We again evaluate the model by plotting the posterior density

Moon Posterior

A quick glance at other generally useful GPflow functionality

1. Minibatching

Let's wrap up by giving you a look at some of the other things you can do with GPflow. For example, if our dataset grows so large that training the neural net over the complete dataset becomes infeasible, we can simply use Minibatches instead of DataHolders.

class MDN_minibatching(Model):

def __init__(self, X, Y, *args, **kwargs):
    MDN.__init__(X, Y, *args, **kwargs)
    self.X = Minibatch(X, batch_size=1000, seed=0)
    self.Y = Minibatch(Y, batch_size=1000, seed=0)

This minor change can have a huge impact on performance. It will make sure that every time we use self.X and self.Y inside our model's methods, we are actually working with a random subset of 1000 points from our initial dataset.


2. Constrained parameters

Imagine for a second we wish to constrain our neural net biases (or for that matter any another parameter) to always be positive. In plain TensorFlow, imposing such constraints isn't straightforward at all. In GP models, however, we are often faced with this problem. For this reason, GPflow implements a series of Transforms that can be imposed on Parameter objects. For example, declaring a parameter as follows will make sure that its optimized value is positive.

bias_always_postive = Parameter(np.zeros(5), transform=gpflow.transforms.positive)

3. Fixing parameters

Sometimes we don't want to optimize all the model's parameters, or we want to interleave optimising a neural net's weights and biases. GPflow provides functionality to set specific parameters untrainable. For example,

# Only optimize the biases for 1000 iterations
ScipyOptimizer().minimize(model, maxiter=1000)
# Continue, but only optimize the weights now
ScipyOptimizer().minimize(model, maxiter=1000)

4. Printing

Printing all variables of the model can also be a useful feature.

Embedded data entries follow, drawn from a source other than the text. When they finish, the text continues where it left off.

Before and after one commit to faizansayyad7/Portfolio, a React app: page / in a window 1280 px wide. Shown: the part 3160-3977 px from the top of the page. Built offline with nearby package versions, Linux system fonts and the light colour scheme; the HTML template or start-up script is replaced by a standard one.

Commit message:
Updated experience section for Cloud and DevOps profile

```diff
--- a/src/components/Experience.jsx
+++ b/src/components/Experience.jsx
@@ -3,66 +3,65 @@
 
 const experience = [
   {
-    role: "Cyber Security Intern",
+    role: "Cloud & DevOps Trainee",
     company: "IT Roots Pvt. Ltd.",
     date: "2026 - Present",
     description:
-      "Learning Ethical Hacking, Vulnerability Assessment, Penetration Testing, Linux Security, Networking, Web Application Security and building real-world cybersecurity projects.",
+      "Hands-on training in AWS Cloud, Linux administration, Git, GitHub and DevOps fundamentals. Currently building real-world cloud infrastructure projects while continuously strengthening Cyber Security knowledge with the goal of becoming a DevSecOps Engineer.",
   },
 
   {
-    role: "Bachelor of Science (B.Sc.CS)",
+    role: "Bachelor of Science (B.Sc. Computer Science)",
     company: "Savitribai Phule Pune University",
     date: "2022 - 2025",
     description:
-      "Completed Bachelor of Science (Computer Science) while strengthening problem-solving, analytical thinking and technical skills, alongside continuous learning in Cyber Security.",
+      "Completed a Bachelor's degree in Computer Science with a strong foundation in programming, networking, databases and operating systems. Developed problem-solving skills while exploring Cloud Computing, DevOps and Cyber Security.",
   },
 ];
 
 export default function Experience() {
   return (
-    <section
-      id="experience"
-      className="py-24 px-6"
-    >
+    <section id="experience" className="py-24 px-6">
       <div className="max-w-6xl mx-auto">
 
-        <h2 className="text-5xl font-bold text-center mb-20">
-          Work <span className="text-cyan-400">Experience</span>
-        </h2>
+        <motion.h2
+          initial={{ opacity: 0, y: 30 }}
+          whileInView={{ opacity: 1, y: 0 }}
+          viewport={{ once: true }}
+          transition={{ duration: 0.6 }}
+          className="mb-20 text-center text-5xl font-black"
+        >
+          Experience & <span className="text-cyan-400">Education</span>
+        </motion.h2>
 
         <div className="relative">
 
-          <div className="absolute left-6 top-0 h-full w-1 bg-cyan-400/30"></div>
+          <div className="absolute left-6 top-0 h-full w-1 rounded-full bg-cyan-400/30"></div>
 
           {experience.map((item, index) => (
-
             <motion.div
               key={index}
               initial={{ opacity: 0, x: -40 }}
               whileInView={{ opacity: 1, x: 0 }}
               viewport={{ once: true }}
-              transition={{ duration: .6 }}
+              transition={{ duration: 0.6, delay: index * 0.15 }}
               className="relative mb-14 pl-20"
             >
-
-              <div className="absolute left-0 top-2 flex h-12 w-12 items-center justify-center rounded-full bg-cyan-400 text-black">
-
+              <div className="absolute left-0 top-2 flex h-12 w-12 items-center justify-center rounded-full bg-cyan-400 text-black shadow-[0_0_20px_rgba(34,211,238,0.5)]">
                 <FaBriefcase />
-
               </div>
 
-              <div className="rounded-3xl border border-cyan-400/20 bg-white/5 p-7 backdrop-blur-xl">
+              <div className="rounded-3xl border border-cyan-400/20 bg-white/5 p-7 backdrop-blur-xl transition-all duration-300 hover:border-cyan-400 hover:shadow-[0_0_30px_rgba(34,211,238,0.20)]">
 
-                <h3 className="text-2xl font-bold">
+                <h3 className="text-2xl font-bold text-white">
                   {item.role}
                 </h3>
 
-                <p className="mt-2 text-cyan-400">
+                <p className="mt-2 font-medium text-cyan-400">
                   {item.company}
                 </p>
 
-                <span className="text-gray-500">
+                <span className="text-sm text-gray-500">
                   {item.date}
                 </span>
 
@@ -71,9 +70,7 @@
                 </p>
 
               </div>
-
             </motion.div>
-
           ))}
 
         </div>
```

Apart from their value, we also get the shape, prior, transform, etc.

                  class prior transform  trainable       shape  fixed_shape  \
MDN/Ws/item0  Parameter  None    (none)       True    (1, 100)         True   
MDN/Ws/item1  Parameter  None    (none)       True  (100, 100)         True   
MDN/Ws/item2  Parameter  None    (none)       True   (100, 15)         True   
MDN/bs/item0  Parameter  None    (none)      False      (100,)         True   
MDN/bs/item1  Parameter  None    (none)      False      (100,)         True   
MDN/bs/item2  Parameter  None    (none)      False       (15,)         True   

MDN/Ws/item0  [[0.22289049473895722, 0.179433371751925, 0.20...  
MDN/Ws/item1  [[-0.004023774440209315, 0.08002442237043737, ...  
MDN/Ws/item2  [[-0.26038974215137717, 0.02974131665807722, 0...  
MDN/bs/item0  [-0.12444686819532082, -0.30115627447772236, -...  
MDN/bs/item1  [-0.014312818190414486, -0.18312268363430753, ...  
MDN/bs/item2  [-0.15871162461316238, 0.025424580905848693, 0...

We hope this gives you a taste of the power and flexibility of GPFlow. If you'd like to explore further, please check out how we use it to implement Natural Gradients or just dive right into the GitHub repositories and complete documentation.